Of course, this is with the completely unreasonable growth projections of eight years of 3% GDP growth with only mild inflation and just two recession years. Any economist will tell you it’s the height of delusion, and it’s all so this generation can sack the future to ensure that those who already have, have even more in the present.
Everything your parents (especially the Republican ones) told you about fiscal responsibility was a convenient lie. Millennials, go buy yourselves some Supreme on eBay, treat yourself to all the avocado toast you can find, go cop all the sneakers you desire. Nothing matters.
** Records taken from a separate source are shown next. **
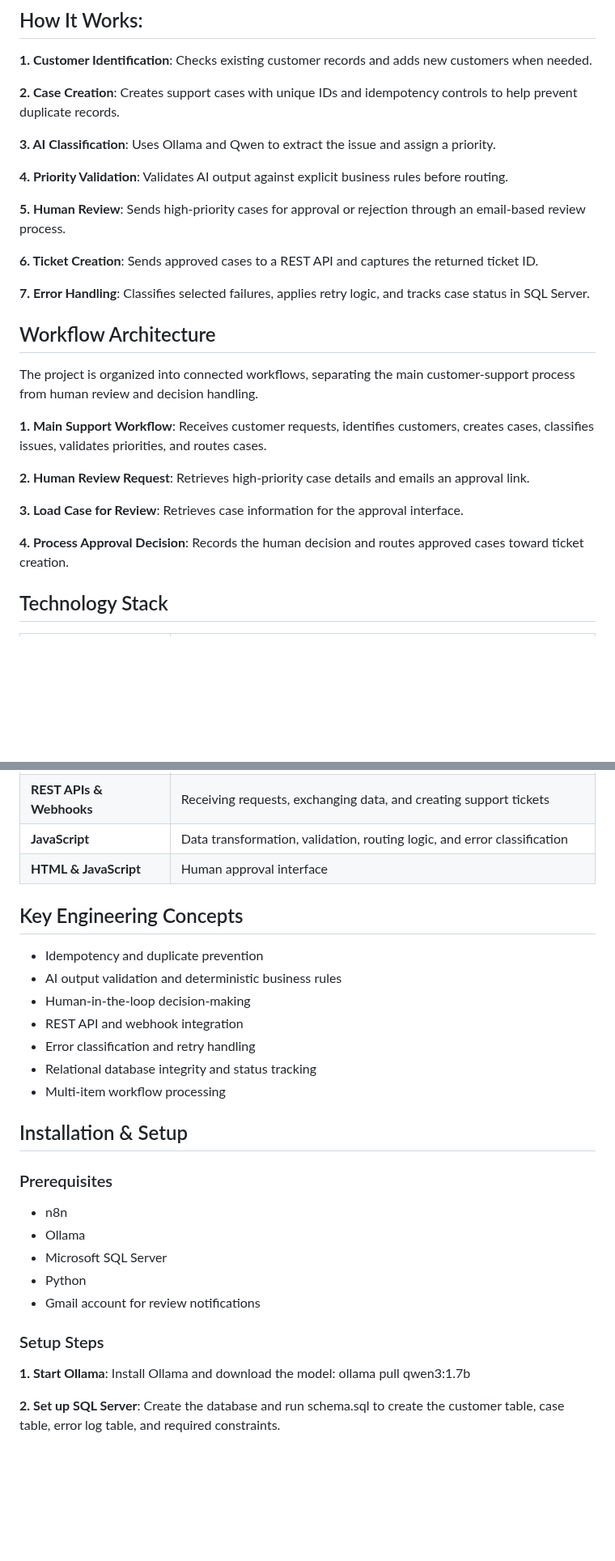
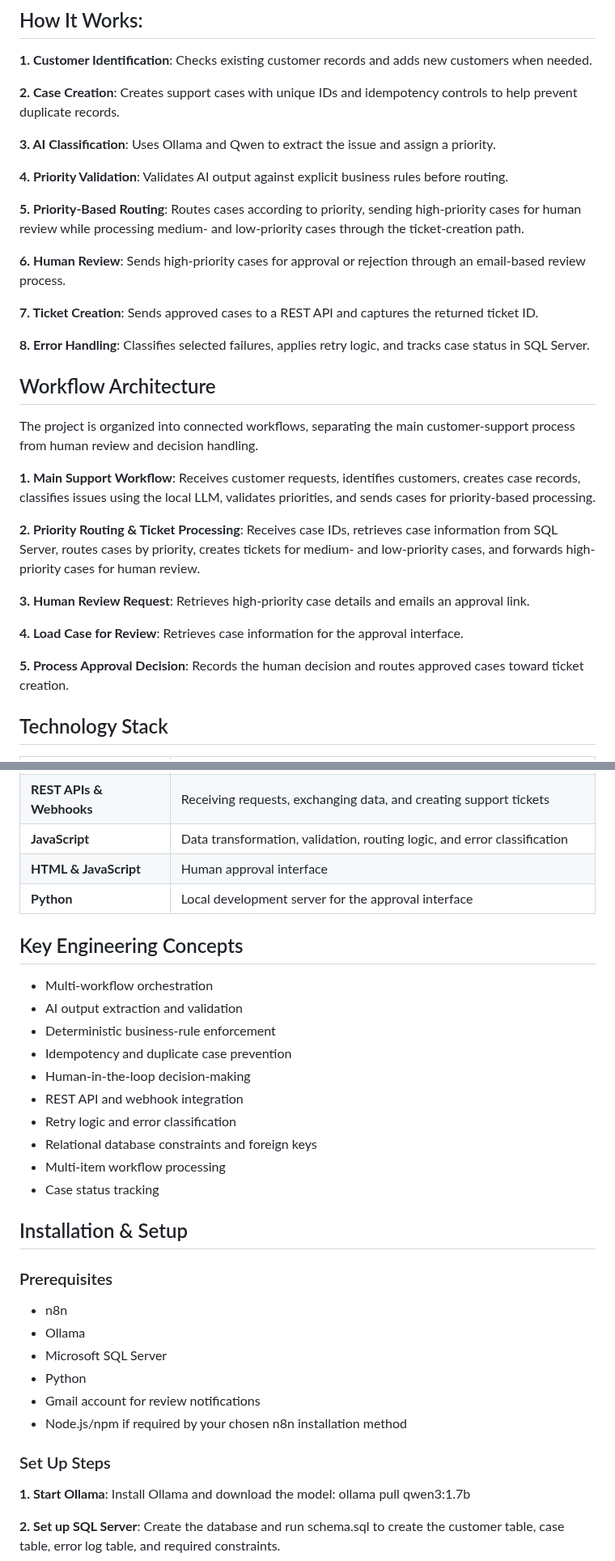
Before and after one commit to pakizanisar/AI-Customer-Support-Ticket-Automation, a Markdown page: README.md, 2 parts joined by grey strips. Shown at 81% size. GitHub-like rendering; blank space fills up the shorter version.

```diff
--- a/README.md
+++ b/README.md
@@ -17,22 +17,26 @@ I built this project to explore how these pieces work together in a structured w
 
 **4. Priority Validation**: Validates AI output against explicit business rules before routing.
 
-**5. Human Review**: Sends high-priority cases for approval or rejection through an email-based review process.
+**5. Priority-Based Routing**: Routes cases according to priority, sending high-priority cases for human review while processing medium- and low-priority cases through the ticket-creation path.
 
-**6. Ticket Creation**: Sends approved cases to a REST API and captures the returned ticket ID.
+**6. Human Review**: Sends high-priority cases for approval or rejection through an email-based review process.
 
-**7. Error Handling**: Classifies selected failures, applies retry logic, and tracks case status in SQL Server.
+**7. Ticket Creation**: Sends approved cases to a REST API and captures the returned ticket ID.
+
+**8. Error Handling**: Classifies selected failures, applies retry logic, and tracks case status in SQL Server.
 
 ## Workflow Architecture
 The project is organized into connected workflows, separating the main customer-support process from human review and decision handling.
 
-**1. Main Support Workflow**: Receives customer requests, identifies customers, creates cases, classifies issues, validates priorities, and routes cases.
+**1. Main Support Workflow**: Receives customer requests, identifies customers, creates case records, classifies issues using the local LLM, validates priorities, and sends cases for priority-based processing.
 
-**2. Human Review Request**: Retrieves high-priority case details and emails an approval link.
+**2. Priority Routing & Ticket Processing**: Receives case IDs, retrieves case information from SQL Server, routes cases by priority, creates tickets for medium- and low-priority cases, and forwards high-priority cases for human review.
 
-**3. Load Case for Review**: Retrieves case information for the approval interface.
+**3. Human Review Request**: Retrieves high-priority case details and emails an approval link.
 
-**4. Process Approval Decision**: Records the human decision and routes approved cases toward ticket creation.
+**4. Load Case for Review**: Retrieves case information for the approval interface.
+
+**5. Process Approval Decision**: Records the human decision and routes approved cases toward ticket creation.
 
 ## Technology Stack
 
@@ -44,15 +48,19 @@ The project is organized into connected workflows, separating the main customer-
 | **REST APIs & Webhooks** | Receiving requests, exchanging data, and creating support tickets |
 | **JavaScript** | Data transformation, validation, routing logic, and error classification |
 | **HTML & JavaScript** | Human approval interface |
+| **Python** | Local development server for the approval interface |
 
 ## Key Engineering Concepts
-- Idempotency and duplicate prevention
-- AI output validation and deterministic business rules
+- Multi-workflow orchestration
+- AI output extraction and validation
+- Deterministic business-rule enforcement
+- Idempotency and duplicate case prevention
 - Human-in-the-loop decision-making
 - REST API and webhook integration
-- Error classification and retry handling
-- Relational database integrity and status tracking
+- Retry logic and error classification
+- Relational database constraints and foreign keys
 - Multi-item workflow processing
+- Case status tracking
 
 ## Installation & Setup
 
@@ -62,8 +70,9 @@ The project is organized into connected workflows, separating the main customer-
 - Microsoft SQL Server
 - Python
 - Gmail account for review notifications
+- Node.js/npm if required by your chosen n8n installation method
 
-### Setup Steps
+### Set Up Steps
 **1. Start Ollama**: Install Ollama and download the model:
     ollama pull qwen3:1.7b
 
```
Also changed, not shown: other parts of README.md (+8 -2 lines), images/customer_support_workflow.PNG, images/human_approval_workflow.PNG, images/priority_routing_workflow.PNG (added), 4 other files.
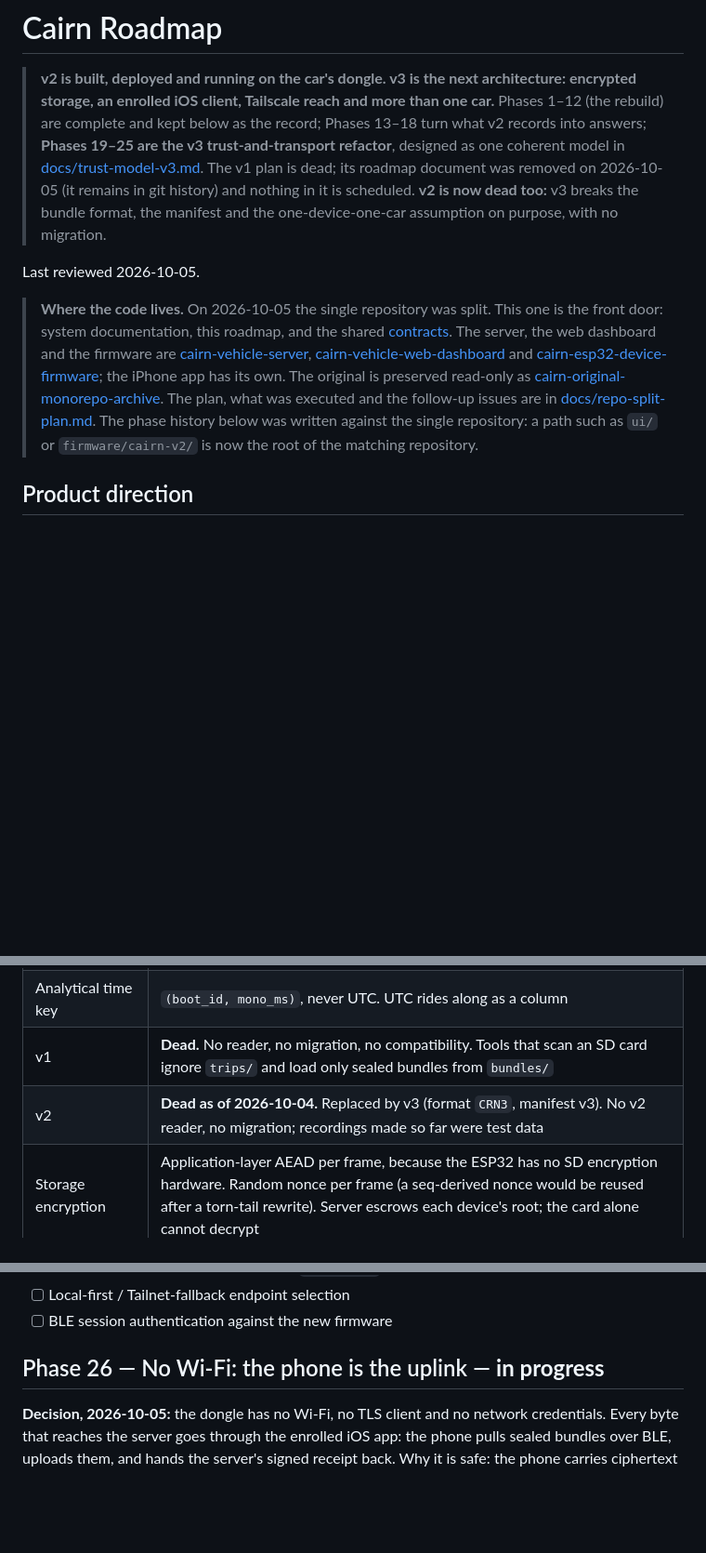
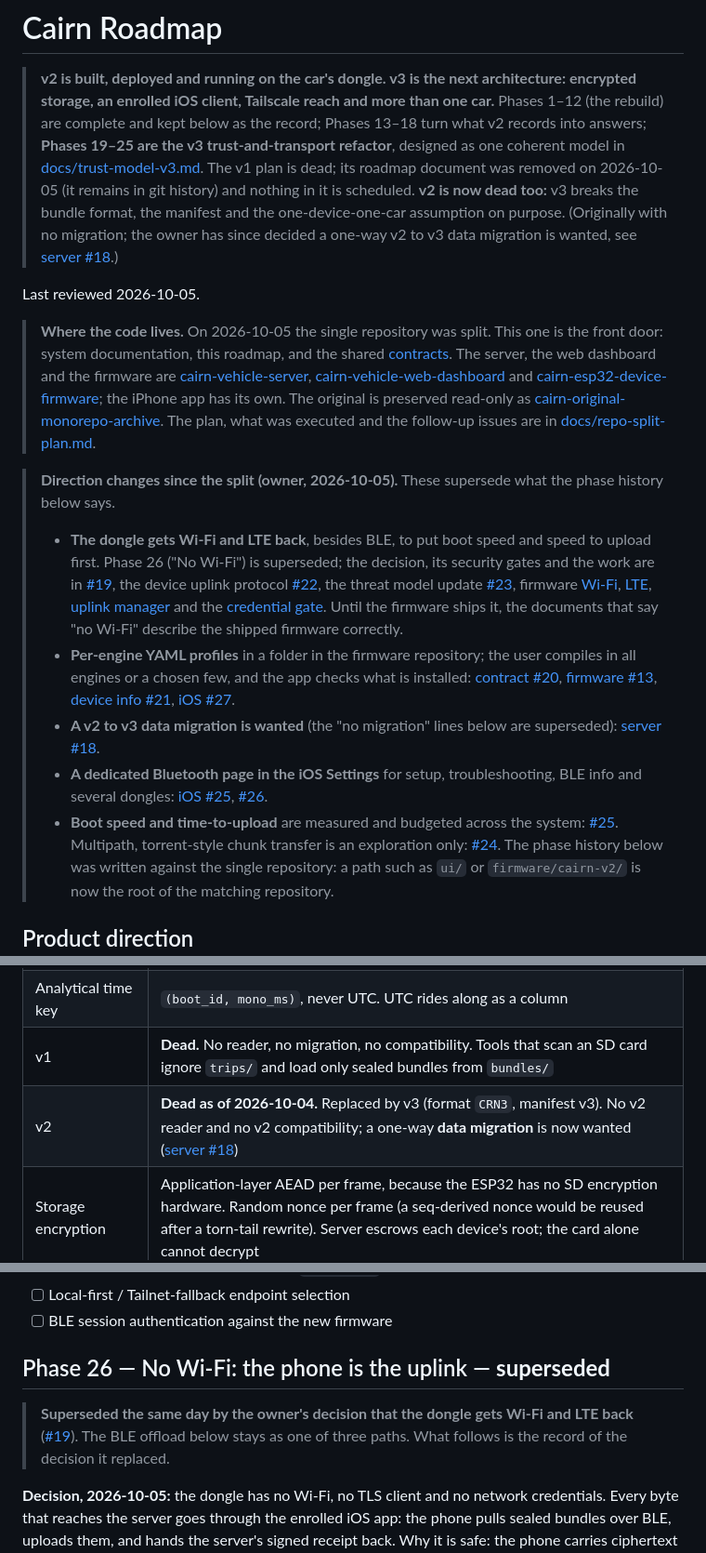
Before and after one commit to ParkWardRR/Cairn, a Markdown page: ROADMAP.md, 3 parts joined by grey strips. Shown at 93% size. GitHub-like rendering; blank space fills up the shorter version.

Commit message:
docs(roadmap): record the owner's direction changes after the split
The dongle gets Wi-Fi and LTE back (Phase 26 is superseded), engine profiles become
per-engine YAML compiled into the firmware, a v2 to v3 data migration is wanted, the iOS app
gets a dedicated Bluetooth settings page, and boot speed and time-to-upload become measured
budgets. Each points at its issues; the statements that said 'no migration' now say so.

```diff
--- a/ROADMAP.md
+++ b/ROADMAP.md
@@ -7,7 +7,7 @@
 > the v3 trust-and-transport refactor**, designed as one coherent model in
 > [docs/trust-model-v3.md](docs/trust-model-v3.md). The v1 plan is dead; its roadmap document was removed on 2026-10-05
 > (it remains in git history) and nothing in it is scheduled. **v2 is now dead too:** v3 breaks the bundle format, the manifest
-> and the one-device-one-car assumption on purpose, with no migration.
+> and the one-device-one-car assumption on purpose. (Originally with no migration; the owner has since decided a one-way v2 to v3 data migration is wanted, see [server #18](https://github.com/ParkWardRR/cairn-vehicle-server/issues/18).)
 
 Last reviewed 2026-10-05.
 
@@ -20,6 +20,14 @@ Last reviewed 2026-10-05.
 > iPhone app has its own. The original is preserved read-only as
 > [cairn-original-monorepo-archive](https://github.com/ParkWardRR/cairn-original-monorepo-archive).
 > The plan, what was executed and the follow-up issues are in [docs/repo-split-plan.md](docs/repo-split-plan.md).
+
+> **Direction changes since the split (owner, 2026-10-05).** These supersede what the phase history below says.
+>
+> - **The dongle gets Wi-Fi and LTE back**, besides BLE, to put boot speed and speed to upload first. Phase 26 ("No Wi-Fi") is superseded; the decision, its security gates and the work are in [#19](https://github.com/ParkWardRR/cairn-driving-log-selfhosted/issues/19), the device uplink protocol [#22](https://github.com/ParkWardRR/cairn-driving-log-selfhosted/issues/22), the threat model update [#23](https://github.com/ParkWardRR/cairn-driving-log-selfhosted/issues/23), firmware [Wi-Fi](https://github.com/ParkWardRR/cairn-esp32-device-firmware/issues/15), [LTE](https://github.com/ParkWardRR/cairn-esp32-device-firmware/issues/16), [uplink manager](https://github.com/ParkWardRR/cairn-esp32-device-firmware/issues/17) and the [credential gate](https://github.com/ParkWardRR/cairn-esp32-device-firmware/issues/18). Until the firmware ships it, the documents that say "no Wi-Fi" describe the shipped firmware correctly.
+> - **Per-engine YAML profiles** in a folder in the firmware repository; the user compiles in all engines or a chosen few, and the app checks what is installed: [contract #20](https://github.com/ParkWardRR/cairn-driving-log-selfhosted/issues/20), [firmware #13](https://github.com/ParkWardRR/cairn-esp32-device-firmware/issues/13), [device info #21](https://github.com/ParkWardRR/cairn-driving-log-selfhosted/issues/21), [iOS #27](https://github.com/ParkWardRR/cairn-ios-companion-app/issues/27).
+> - **A v2 to v3 data migration is wanted** (the "no migration" lines below are superseded): [server #18](https://github.com/ParkWardRR/cairn-vehicle-server/issues/18).
+> - **A dedicated Bluetooth page in the iOS Settings** for setup, troubleshooting, BLE info and several dongles: [iOS #25](https://github.com/ParkWardRR/cairn-ios-companion-app/issues/25), [#26](https://github.com/ParkWardRR/cairn-ios-companion-app/issues/26).
+> - **Boot speed and time-to-upload** are measured and budgeted across the system: [#25](https://github.com/ParkWardRR/cairn-driving-log-selfhosted/issues/25). Multipath, torrent-style chunk transfer is an exploration only: [#24](https://github.com/ParkWardRR/cairn-driving-log-selfhosted/issues/24).
 > The phase history below was written against the single repository: a path such as `ui/` or
 > `firmware/cairn-v2/` is now the root of the matching repository.
 
@@ -114,7 +122,7 @@ S3-compatible object store such as Garage on the server for the content-addresse
 | Analytical store | **In-memory DuckDB**, behind a small Go service. Chosen because the data is tiny (hundreds of KB today) and the useful questions are ASOF joins across streams polled at different rates — OBD against boost against GNSS. InfluxDB 3 was rejected as UTC-keyed and, as far as was checked, without ASOF; QuestDB as a JVM that is memory-mapped rather than in-memory, on a 7.3 GB box shared with the runner and ingest stack |
 | Analytical time key | `(boot_id, mono_ms)`, never UTC. UTC rides along as a column |
 | v1 | **Dead.** No reader, no migration, no compatibility. Tools that scan an SD card ignore `trips/` and load only sealed bundles from `bundles/` |
-| v2 | **Dead as of 2026-10-04.** Replaced by v3 (format `CRN3`, manifest v3). No v2 reader, no migration; recordings made so far were test data |
+| v2 | **Dead as of 2026-10-04.** Replaced by v3 (format `CRN3`, manifest v3). No v2 reader and no v2 compatibility; a one-way **data migration** is now wanted ([server #18](https://github.com/ParkWardRR/cairn-vehicle-server/issues/18)) |
 | Storage encryption | Application-layer AEAD per frame, because the ESP32 has no SD encryption hardware. Random nonce per frame (a seq-derived nonce would be reused after a torn-tail rewrite). Server escrows each device's root; the card alone cannot decrypt |
 | App authentication | **Per-request P-256 signatures**, not mTLS: `tailscale serve` terminates TLS, so a client certificate cannot reach Cairn on the Tailnet path. Separate listener from the device's mTLS port |
 | Assignment validity | Judged by the device's monotonic counter, **not** the clock (invariant 3) |
@@ -582,7 +590,9 @@ authentication item (#9) is blocked on Phase 22.
 - [ ] Local-first / Tailnet-fallback endpoint selection
 - [ ] BLE session authentication against the new firmware
 
-## Phase 26 — No Wi-Fi: the phone is the uplink — **in progress**
+## Phase 26 — No Wi-Fi: the phone is the uplink — **superseded**
+
+> **Superseded the same day by the owner's decision that the dongle gets Wi-Fi and LTE back** ([#19](https://github.com/ParkWardRR/cairn-driving-log-selfhosted/issues/19)). The BLE offload below stays as one of three paths. What follows is the record of the decision it replaced.
 
 **Decision, 2026-10-05:** the dongle has no Wi-Fi, no TLS client and no network
 credentials. Every byte that reaches the server goes through the enrolled iOS app:
```
Also changed, not shown: other parts of ROADMAP.md (+2 -2 lines).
If there is a future we’ll be broke in it anyway.
You see, what my source fears, and what the market now has to factor into its great collective consciousness, is something like what happens when you give a five year-old all the candy in the world and then try to figure out when they’ll pass out after the sugar rush.
This is what the market is in the process of trying to come to grips with – the fact that we’ve foolishly, selfishly, recklessly set ourselves up for a moment when we will (eventually) crash.
A history of entitlement
It would be unfair to blame this mess entirely on the Trump administration and its atrocious economic policy. Indeed, this selfishness has been a feature of the baby boomer generation since the 1970s. It’s just that now, in what is likely some of the generation’s last gasps in the seat of power, they’re really doing their worst.
They learned it from an economist named Milton Friedman. Toward the end of the 1960s and in the early 1970s, Friedman was the champion of a school of thought in economics called neoclassical theory.
According to this theory, every human action is motivated by selfishness. As such, all humans can be motivated into doing anything as long as there is an economic incentive for it. In fact, no one does or should look out for the good of the collective – corporations should worry only for their shareholders and not for their workers or their customers, for example. Individuals should think only about their own bottom line. It’s all that matters to them really, anyway – the me, here, and now.
Slowly, we are learning another way. Behavioral economists like Richard Thaler, who won the Nobel Prize in economics last year, see humans differently and are slowly convincing the world that this highly logical selfishness is not what motivates humans. Instead, they say we are predictably irrational creatures who sometimes value values over dollars. It’s a nice way to think about individuals, it’s an even better way to make policy for society.
It sounds like something Bill Clinton referred to it in his acceptance speech for the Democratic Party’s presidential nomination in July 1992:
“America was the greatest nation in history because our people had always believed in two things – that tomorrow can be better than today and that every one of us has a personal moral responsibility to make it so …
“Of all the things that [then Republican President] George Bush has ever said that I disagree with, perhaps the thing that bothers me most is how he derides and degrades the American tradition of seeing and seeking a better future. He mocks it as the ‘vision thing.'”
It isn’t vision Bush was mocking, it was the future. At least, that’s what the market is telling us. This short sighted entitlement has even the Masters of the Universe – who will benefit more than most – turning in their GOP “fiscal conservative” cards and worrying about their great-grandkids. And they should do all those things.
We’ve been saying that baby boomers are the most selfish generation for some time. Now do you believe us?